Over the course of the first four-plus months of the Trump administration, it is becoming increasingly likely that many of the promises Trump made on the campaign trail will remain unfulfilled. Trump’s signature vow — building a 50-foot wall on the border between the U.S. and Mexico — has yet to leave the realm of the theoretical, largely due to the fact that nobody (including the U.S.) wants to pay for it. To be fair, it is still possible that the border wall will eventually be constructed; however, some of Trump’s other promises — leaving NATO; labeling China a currency manipulator; prosecuting Hillary Clinton; bringing back coal jobs — are already dead in the water.

If it seems peculiar that a government — one in which the power in both the Executive and Legislative branches rests with one political party — is unable to pass legislation, that’s because it is. There is effectively nothing stopping Trump from doing any of the things he promised to do on the campaign trail. And yet, aside from the United States’ recent (and largely symbolic) departure from the Paris Climate Agreement, there has been little progress on any front.

The reason for this is simple: Donald Trump never had any intention of doing most of the things he promised to do. Trump may be brash, impulsive, immature, and prone to fits of self-indulgence, but he’s not an idiot. He knows that if he enacted any of the core planks of his platform, the effects would be disastrous. It’s all well and good to talk about the things you would do as President, but Trump is not delusional enough to believe that his ideas for Making America Great Again™ are actually feasible. By backing down from his promises, Trump would lose face, thereby negatively impacting his brand; by following through on them, Trump would leave behind a nightmarish legislative legacy, thereby also negatively impacting his brand.

So instead, he does nothing.

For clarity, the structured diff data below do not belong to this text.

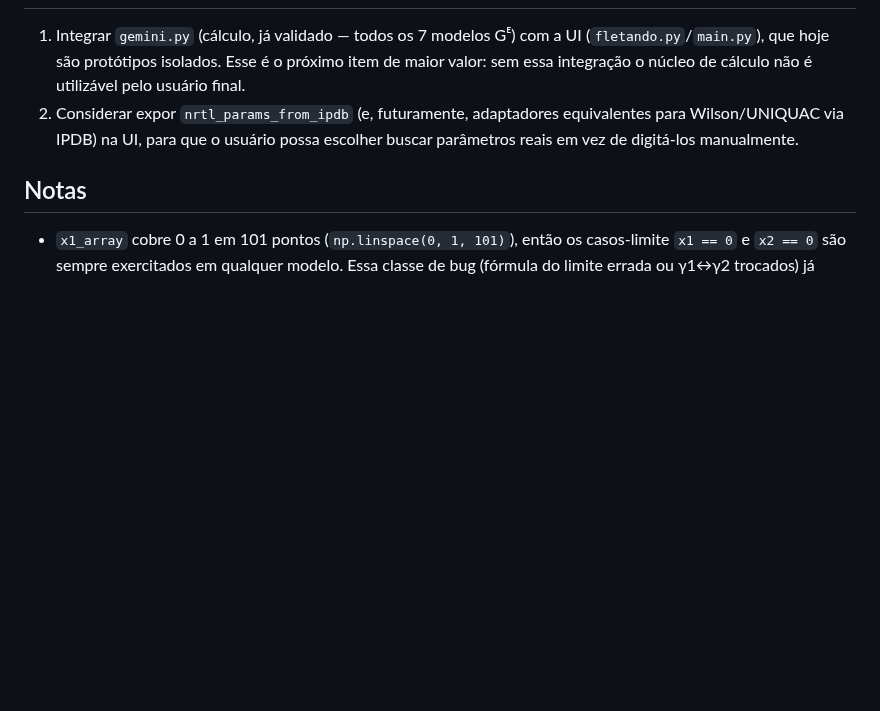
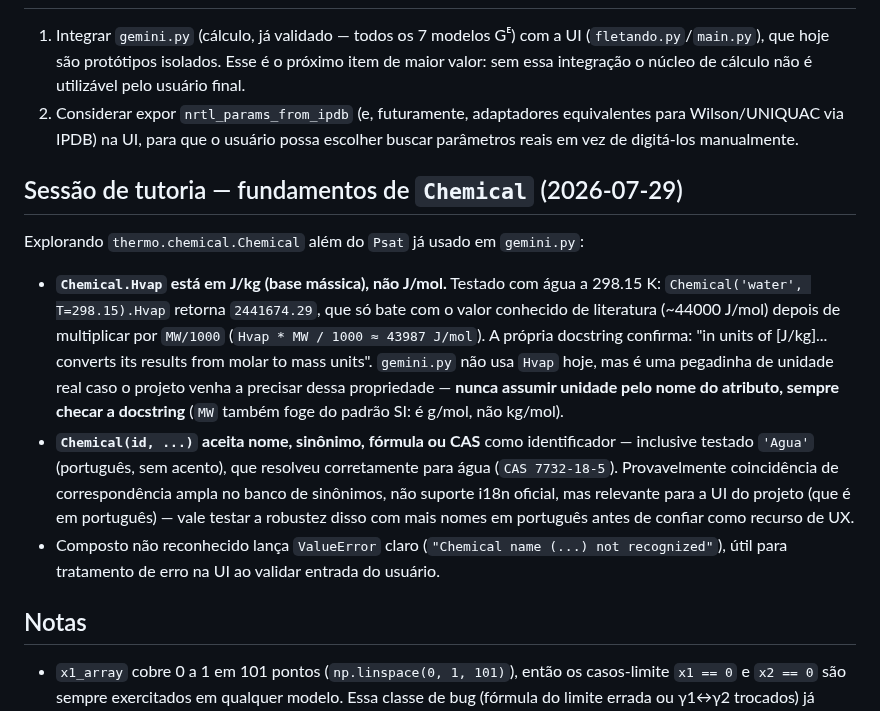
Before and after one commit to Lins84/equilibrio-fases-GE-tcc, a Markdown page: CLAUDE.md, the part around the change. Drawn GitHub-style; blank space fills up the shorter version.

Commit message:
Registra achados de tutoria sobre fundamentos do Chemical
Documenta dois achados testados: Chemical.Hvap está em J/kg (base mássica),
não J/mol como o nome sugere; e Chemical() aceita sinônimos em português
(testado 'Agua'), relevante para a UI do projeto que é em português.

```diff
--- a/CLAUDE.md
+++ b/CLAUDE.md
@@ -164,6 +164,30 @@ validação. Margules (1P/2P) e Van Laar continuam sendo os únicos
    equivalentes para Wilson/UNIQUAC via IPDB) na UI, para que o usuário
    possa escolher buscar parâmetros reais em vez de digitá-los manualmente.
 
+## Sessão de tutoria — fundamentos de `Chemical` (2026-07-29)
+
+Explorando `thermo.chemical.Chemical` além do `Psat` já usado em `gemini.py`:
+
+- **`Chemical.Hvap` está em J/kg (base mássica), não J/mol.** Testado com
+  água a 298.15 K: `Chemical('water', T=298.15).Hvap` retorna `2441674.29`,
+  que só bate com o valor conhecido de literatura (~44000 J/mol) depois de
+  multiplicar por `MW/1000` (`Hvap * MW / 1000 ≈ 43987 J/mol`). A própria
+  docstring confirma: "in units of [J/kg]... converts its results from
+  molar to mass units". `gemini.py` não usa `Hvap` hoje, mas é uma pegadinha
+  de unidade real caso o projeto venha a precisar dessa propriedade —
+  **nunca assumir unidade pelo nome do atributo, sempre checar a docstring**
+  (`MW` também foge do padrão SI: é g/mol, não kg/mol).
+- **`Chemical(id, ...)` aceita nome, sinônimo, fórmula ou CAS** como
+  identificador — inclusive testado `'Agua'` (português, sem acento), que
+  resolveu corretamente para água (`CAS 7732-18-5`). Provavelmente
+  coincidência de correspondência ampla no banco de sinônimos, não suporte
+  i18n oficial, mas relevante para a UI do projeto (que é em português) —
+  vale testar a robustez disso com mais nomes em português antes de confiar
+  como recurso de UX.
+- Composto não reconhecido lança `ValueError` claro
+  (`"Chemical name (...) not recognized"`), útil para tratamento de erro na
+  UI ao validar entrada do usuário.
+
 ## Notas
 
 - `x1_array` cobre 0 a 1 em 101 pontos (`np.linspace(0, 1, 101)`), então os
```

He justifies it by painting himself as the victim of a nefarious plot ­— carried out by the likes of the liberal media, the Democrats, “fake news,” President Obama, Hillary Clinton, James Comey, ISIS, and so forth — to hamstring his Presidency and prevent him from delivering the changes he promised his supporters. He makes his policy proposals so outrageous that Democrats wouldn’t dare entertain them for fear of losing their seats. He offers vague promises that his agenda would make him the greatest President ever, if only the system weren’t so irretrievably broken. He does this while shoring up his international business contacts, using the presidency to negotiate sweetheart deals for his private business, and using Twitter and his media appearances to ensure he (and therefore his brand) remain in the public consciousness as much as possible. Donald Trump’s ultimate loyalty is to himself and his own interests.

If you’re a liberal, you’re likely disgusted by Trump’s ongoing displays of narcissism and greed, to say nothing of the damage he has already done that will take years to correct. You can, however, take some small solace in the fact that from a legislative standpoint, he’s unlikely to follow through on his most damaging policy proposals. And by putting his legislation in the hands of the Judicial branch (as he did with the Muslim ban), he is ensuring that neither he nor his party can be to blame for his lack of progress. Ironically enough, Trump may actually be helping the left’s cause by spurring liberals to become more active in politics.

If you’re a conservative, I know you had your reasons for voting for Trump. Maybe you’re concerned about terrorism; maybe you’re tired of working too long and too hard for not enough money; maybe you’re sick of America bending over backward to help the citizens of other countries while ignoring its own. While I may not agree with your perspective, I understand and appreciate that you voted for Trump because you thought he could fix what’s wrong with America.

But no matter what he tells you, Donald Trump does not care about you, nor does he care about what’s important to you. If what he wants happens to align with what you want, so much the better, but if it doesn’t, his interests will always take priority over your own.

Donald Trump is not the answer. You’ve been sold a bill of goods.